  23. Hua Y, Vickers T, Baker B, Bennett C, Krainer A: Enhancement of SMN2 exon 7 inclusion by antisense oligonucleotides targeting the exon.

    PLoS Biol 2007, 5(4):e73. PubMed Abstract | Publisher Full Text | PubMed Central Full Text OpenURL

  24. M N, Borlak J: RSK4 and PAK5 Are Novel Candidate Genes in Diabetic Rat Kidney and Brain.

    Mol. Pharmacol. 2005, 67:604-611. PubMed Abstract | Publisher Full Text OpenURL

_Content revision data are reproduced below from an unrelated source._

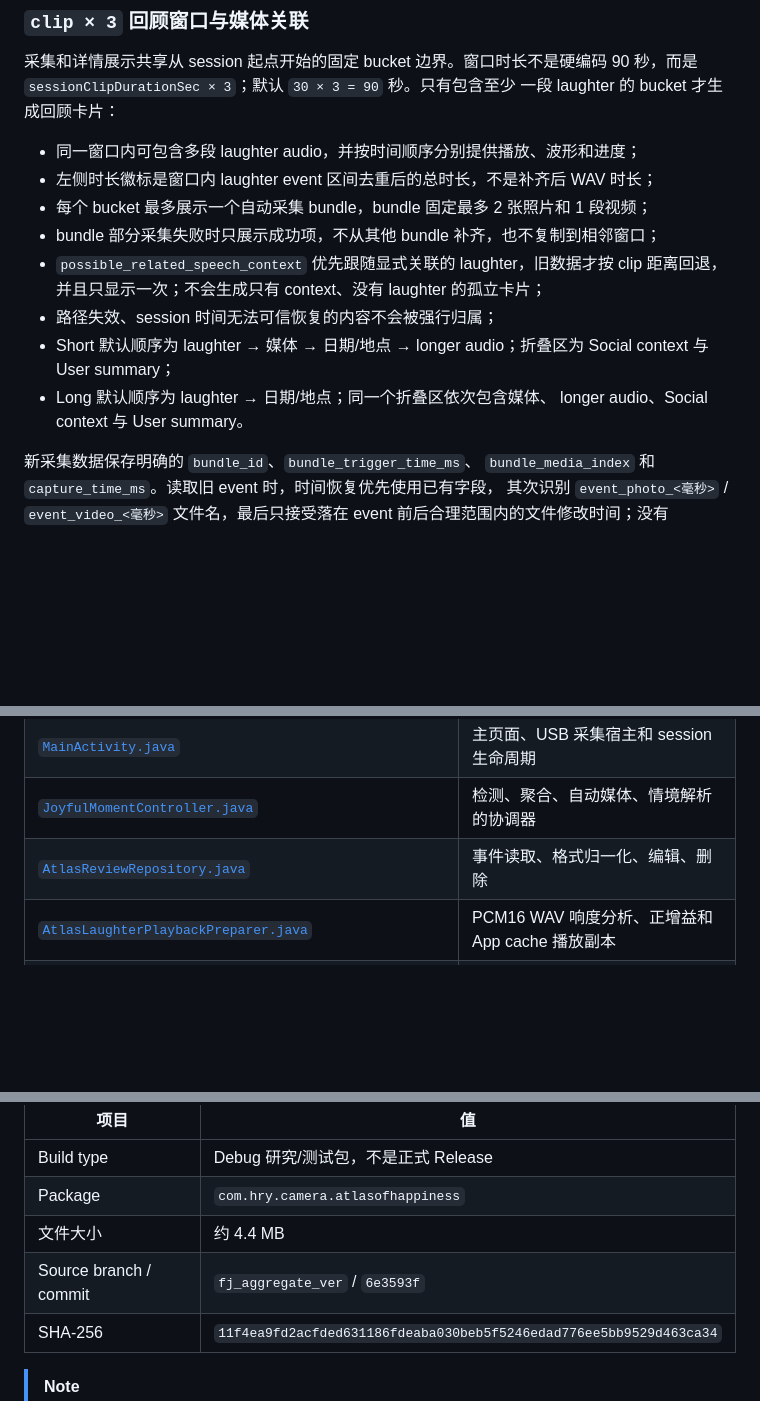
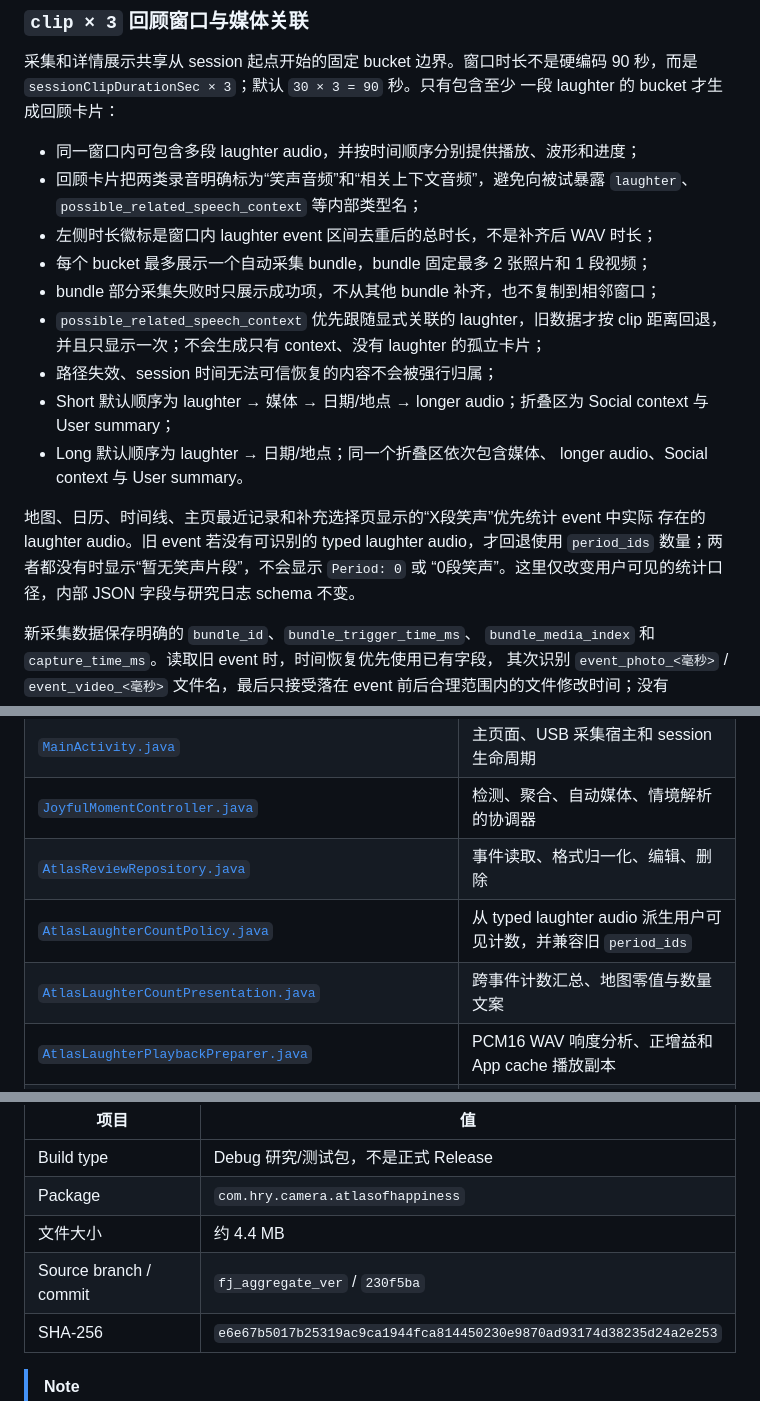
Before and after one commit to lloyd0516/Atlas-of-Happiness-Laughter-indexed-Context-Information-Resurfacing-System, a Markdown page: README.md, 3 parts joined by grey strips. GitHub-like rendering; blank space fills up the shorter version.

Commit message:
docs: explain visible laughter counts

```diff
--- a/README.md
+++ b/README.md
@@ -215,6 +215,8 @@ flowchart TD
 一段 laughter 的 bucket 才生成回顾卡片：
 
 - 同一窗口内可包含多段 laughter audio，并按时间顺序分别提供播放、波形和进度；
+- 回顾卡片把两类录音明确标为“笑声音频”和“相关上下文音频”，避免向被试暴露
+  `laughter`、`possible_related_speech_context` 等内部类型名；
 - 左侧时长徽标是窗口内 laughter event 区间去重后的总时长，不是补齐后 WAV 时长；
 - 每个 bucket 最多展示一个自动采集 bundle，bundle 固定最多 2 张照片和 1 段视频；
 - bundle 部分采集失败时只展示成功项，不从其他 bundle 补齐，也不复制到相邻窗口；
@@ -225,6 +227,11 @@ flowchart TD
   Social context 与 User summary；
 - Long 默认顺序为 laughter → 日期/地点；同一个折叠区依次包含媒体、
   longer audio、Social context 与 User summary。
+
+地图、日历、时间线、主页最近记录和补充选择页显示的“X段笑声”优先统计 event 中实际
+存在的 laughter audio。旧 event 若没有可识别的 typed laughter audio，才回退使用
+`period_ids` 数量；两者都没有时显示“暂无笑声片段”，不会显示 `Period: 0` 或
+“0段笑声”。这里仅改变用户可见的统计口径，内部 JSON 字段与研究日志 schema 不变。
 
 新采集数据保存明确的 `bundle_id`、`bundle_trigger_time_ms`、
 `bundle_media_index` 和 `capture_time_ms`。读取旧 event 时，时间恢复优先使用已有字段，
@@ -292,6 +299,8 @@ Location reminder 先将符合条件的历史 GPS 点聚合为稳定地点，再
 | [`MainActivity.java`](atlasapp/src/main/java/com/hry/camera/usbcamerademo/MainActivity.java) | 主页面、USB 采集宿主和 session 生命周期 |
 | [`JoyfulMomentController.java`](atlasapp/src/main/java/com/hry/camera/usbcamerademo/JoyfulMomentController.java) | 检测、聚合、自动媒体、情境解析的协调器 |
 | [`AtlasReviewRepository.java`](atlasapp/src/main/java/com/hry/camera/usbcamerademo/AtlasReviewRepository.java) | 事件读取、格式归一化、编辑、删除 |
+| [`AtlasLaughterCountPolicy.java`](atlasapp/src/main/java/com/hry/camera/usbcamerademo/AtlasLaughterCountPolicy.java) | 从 typed laughter audio 派生用户可见计数，并兼容旧 `period_ids` |
+| [`AtlasLaughterCountPresentation.java`](atlasapp/src/main/java/com/hry/camera/usbcamerademo/AtlasLaughterCountPresentation.java) | 跨事件计数汇总、地图零值与数量文案 |
 | [`AtlasLaughterPlaybackPreparer.java`](atlasapp/src/main/java/com/hry/camera/usbcamerademo/AtlasLaughterPlaybackPreparer.java) | PCM16 WAV 响度分析、正增益和 App cache 播放副本 |
 | [`AtlasAggregationBucketPolicy.java`](atlasapp/src/main/java/com/hry/camera/usbcamerademo/AtlasAggregationBucketPolicy.java) | 采集与展示共用的 session 对齐 `clip × 3` 窗口边界 |
 | [`AtlasClipMediaMatcher.java`](atlasapp/src/main/java/com/hry/camera/usbcamerademo/AtlasClipMediaMatcher.java) | 收集显式 2+1 bundle，并按 15 秒窗口兼容旧媒体分组 |
@@ -453,8 +462,8 @@ Android Studio 中选择 `atlasapp` configuration 和真机后即可运行。没
 | Build type | Debug 研究/测试包，不是正式 Release |
 | Package | `com.hry.camera.atlasofhappiness` |
 | 文件大小 | 约 4.4 MB |
-| Source branch / commit | `fj_aggregate_ver` / `6e3593f` |
-| SHA-256 | `11f4ea9fd2acfded631186fdeaba030beb5f5246edad776ee5bb9529d463ca34` |
+| Source branch / commit | `fj_aggregate_ver` / `230f5ba` |
+| SHA-256 | `e6e67b5017b25319ac9ca1944fca814450230e9870ad93174d38235d24a2e253` |
 
 > [!NOTE]
 > 该 APK 当前位于维护者工作区的未跟踪 `artifacts/` 目录，没有随源码 push 到
```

  25. Westwood I, Cheary D, Baxter J, Richards M, van Montfort R, Fry A, Bayliss R: Insights into the Conformational Variability and Regulation of Human Nek2 Kinase.

    J. Mol. Biol. 2009, 386(2):476-485. PubMed Abstract | Publisher Full Text | PubMed Central Full Text OpenURL

  26. Morfini G, You Y, Pollema S, Kaminska A, Liu K, et al.: Pathogenic huntingtin inhibits fast axonal transport by activating JNK3 and phosphorylating kinesin.

    Nat. Neurosci. 2009, 12(7):864-871. PubMed Abstract | Publisher Full Text | PubMed Central Full Text OpenURL